The fight against one of the major hindrances of Malaria prevention, Insecticide Resistance (IR), has recently gained a major asset, the IR Mapper. As an interactive online mapping tool, it tracks IR in malaria-carrying mosquitoes.
The IR Mapper “consolidates reports of insecticide resistance in malaria vectors onto filterable maps to inform vector control strategies.” Collected through the cooperative efforts of Kenya Medical Research Institute (KEMRI) and the US Centers for Disease Control and Prevention (CDC), the information was brought together by Vestergaard Frandsen, a Swiss company. Lastly, the design for the interactive map came from ESRI Eastern Africa.
Today, insecticide plays a valuable role in the prevention of malaria. Spraying a house with insecticide ensures mosquito prevention within homes lasting from 3-6 months. Similarly, insecticide-treated bed nets are extremely valuable and, as the CDC found, these bed nets reduced deaths of children under 5 from all causes by roughly 20 percent.

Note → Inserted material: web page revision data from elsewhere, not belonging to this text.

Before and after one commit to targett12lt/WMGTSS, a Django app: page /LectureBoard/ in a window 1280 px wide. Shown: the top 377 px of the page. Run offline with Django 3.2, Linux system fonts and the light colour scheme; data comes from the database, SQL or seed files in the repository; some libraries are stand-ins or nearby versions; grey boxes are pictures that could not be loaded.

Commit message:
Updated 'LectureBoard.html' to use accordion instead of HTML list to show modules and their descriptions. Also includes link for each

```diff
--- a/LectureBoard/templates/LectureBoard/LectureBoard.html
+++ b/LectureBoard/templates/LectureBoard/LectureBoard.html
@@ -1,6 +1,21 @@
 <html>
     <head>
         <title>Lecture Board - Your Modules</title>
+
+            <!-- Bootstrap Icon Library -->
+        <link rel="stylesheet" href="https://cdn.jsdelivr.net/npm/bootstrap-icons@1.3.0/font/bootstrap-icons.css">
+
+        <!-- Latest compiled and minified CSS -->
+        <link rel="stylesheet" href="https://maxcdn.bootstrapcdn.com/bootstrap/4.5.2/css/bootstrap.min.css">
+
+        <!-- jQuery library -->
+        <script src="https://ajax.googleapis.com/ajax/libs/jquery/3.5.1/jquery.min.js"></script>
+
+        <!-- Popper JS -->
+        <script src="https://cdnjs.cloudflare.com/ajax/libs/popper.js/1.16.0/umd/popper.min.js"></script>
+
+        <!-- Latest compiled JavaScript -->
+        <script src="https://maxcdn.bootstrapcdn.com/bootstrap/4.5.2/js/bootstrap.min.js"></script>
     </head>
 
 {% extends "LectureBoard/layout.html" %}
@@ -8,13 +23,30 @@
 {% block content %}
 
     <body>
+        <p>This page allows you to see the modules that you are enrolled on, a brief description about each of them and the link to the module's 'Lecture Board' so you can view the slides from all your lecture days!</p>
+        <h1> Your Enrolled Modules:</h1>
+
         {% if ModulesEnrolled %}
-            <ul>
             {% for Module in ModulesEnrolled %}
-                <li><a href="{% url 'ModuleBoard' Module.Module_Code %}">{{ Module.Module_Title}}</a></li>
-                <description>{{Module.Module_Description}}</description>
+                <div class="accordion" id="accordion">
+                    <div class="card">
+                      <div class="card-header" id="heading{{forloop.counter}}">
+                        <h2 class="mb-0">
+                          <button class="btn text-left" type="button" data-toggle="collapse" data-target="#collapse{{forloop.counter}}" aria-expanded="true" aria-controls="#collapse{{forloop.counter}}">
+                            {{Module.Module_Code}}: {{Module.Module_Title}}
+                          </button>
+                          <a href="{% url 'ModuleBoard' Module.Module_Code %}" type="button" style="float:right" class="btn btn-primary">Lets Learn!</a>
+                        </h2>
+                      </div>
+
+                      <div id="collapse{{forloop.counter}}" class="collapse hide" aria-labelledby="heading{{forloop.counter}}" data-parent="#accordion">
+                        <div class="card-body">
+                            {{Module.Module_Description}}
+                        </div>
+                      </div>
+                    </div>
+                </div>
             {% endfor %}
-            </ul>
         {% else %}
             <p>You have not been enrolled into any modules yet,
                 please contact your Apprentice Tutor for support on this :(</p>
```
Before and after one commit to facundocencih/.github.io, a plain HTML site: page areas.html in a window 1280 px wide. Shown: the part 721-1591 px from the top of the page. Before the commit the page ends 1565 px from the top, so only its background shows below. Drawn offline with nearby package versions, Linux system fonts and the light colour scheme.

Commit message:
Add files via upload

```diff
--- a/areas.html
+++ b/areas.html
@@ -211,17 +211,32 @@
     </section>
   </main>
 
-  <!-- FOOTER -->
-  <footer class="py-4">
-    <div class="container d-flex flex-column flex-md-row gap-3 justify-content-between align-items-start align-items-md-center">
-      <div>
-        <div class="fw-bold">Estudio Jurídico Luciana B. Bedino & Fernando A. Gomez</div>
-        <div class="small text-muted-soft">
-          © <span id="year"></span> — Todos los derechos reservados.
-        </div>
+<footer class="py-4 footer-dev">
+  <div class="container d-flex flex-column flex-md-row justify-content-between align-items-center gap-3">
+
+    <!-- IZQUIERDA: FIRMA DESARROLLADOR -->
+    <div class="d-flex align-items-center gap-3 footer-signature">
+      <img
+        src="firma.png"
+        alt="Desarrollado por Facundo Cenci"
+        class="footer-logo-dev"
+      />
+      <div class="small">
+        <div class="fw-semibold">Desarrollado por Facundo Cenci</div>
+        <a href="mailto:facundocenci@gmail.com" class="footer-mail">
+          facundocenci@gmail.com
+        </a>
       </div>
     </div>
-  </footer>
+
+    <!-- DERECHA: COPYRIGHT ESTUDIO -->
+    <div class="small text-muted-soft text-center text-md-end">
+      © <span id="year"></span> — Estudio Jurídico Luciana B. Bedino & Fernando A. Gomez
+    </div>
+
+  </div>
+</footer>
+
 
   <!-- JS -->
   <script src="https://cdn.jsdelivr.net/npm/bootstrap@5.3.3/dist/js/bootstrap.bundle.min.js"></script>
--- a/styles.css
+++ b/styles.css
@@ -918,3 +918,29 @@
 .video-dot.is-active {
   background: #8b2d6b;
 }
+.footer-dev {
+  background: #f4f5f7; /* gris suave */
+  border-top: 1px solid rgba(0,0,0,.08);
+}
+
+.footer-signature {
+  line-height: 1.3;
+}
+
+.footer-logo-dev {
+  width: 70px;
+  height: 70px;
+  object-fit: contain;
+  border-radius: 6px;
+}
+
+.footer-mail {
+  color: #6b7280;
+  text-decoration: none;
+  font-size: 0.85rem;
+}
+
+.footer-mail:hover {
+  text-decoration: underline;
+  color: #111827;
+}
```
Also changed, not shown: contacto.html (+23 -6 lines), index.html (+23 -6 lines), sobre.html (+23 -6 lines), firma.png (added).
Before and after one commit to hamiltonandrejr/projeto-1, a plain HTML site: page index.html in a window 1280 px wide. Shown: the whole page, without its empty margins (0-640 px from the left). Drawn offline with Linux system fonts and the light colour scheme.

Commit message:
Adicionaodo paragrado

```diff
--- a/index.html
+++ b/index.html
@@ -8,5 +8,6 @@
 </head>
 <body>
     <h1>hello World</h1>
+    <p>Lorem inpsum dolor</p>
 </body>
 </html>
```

Yet, the successes of insecticide are in danger if insecticide resistance is not combated. IR has been found in two-thirds of malaria prevalent countries. This large percentage of countries hindered by IR displays the importance of the IR Mapper.
Estimated that 26 million more new malaria cases might occur if the action doesn’t occur against IR, this interactive map will provide the needed knowledge to health-care workers on the ground.
These IR Maps provide a new means of knowing where insecticide is facing confrontation with IR strains of malaria. This new map of information allows users to “guide the deployment of insecticidal tools to ensure the right tool is used in the right place at the right time,” according to IR Mapper’s homepage.
With maps that are armed with data spanning 1954 to present with detailed information on the current susceptibility situation with the mapped pinpoint.
To gain the information necessary to fill the maps the team acquired data from scientific articles and reports and from the IR focused database IRBase.
With this information public, more policies will be constructed with better knowledge and more research will be widespread to excel the deterrence of malaria.
– Michael Carney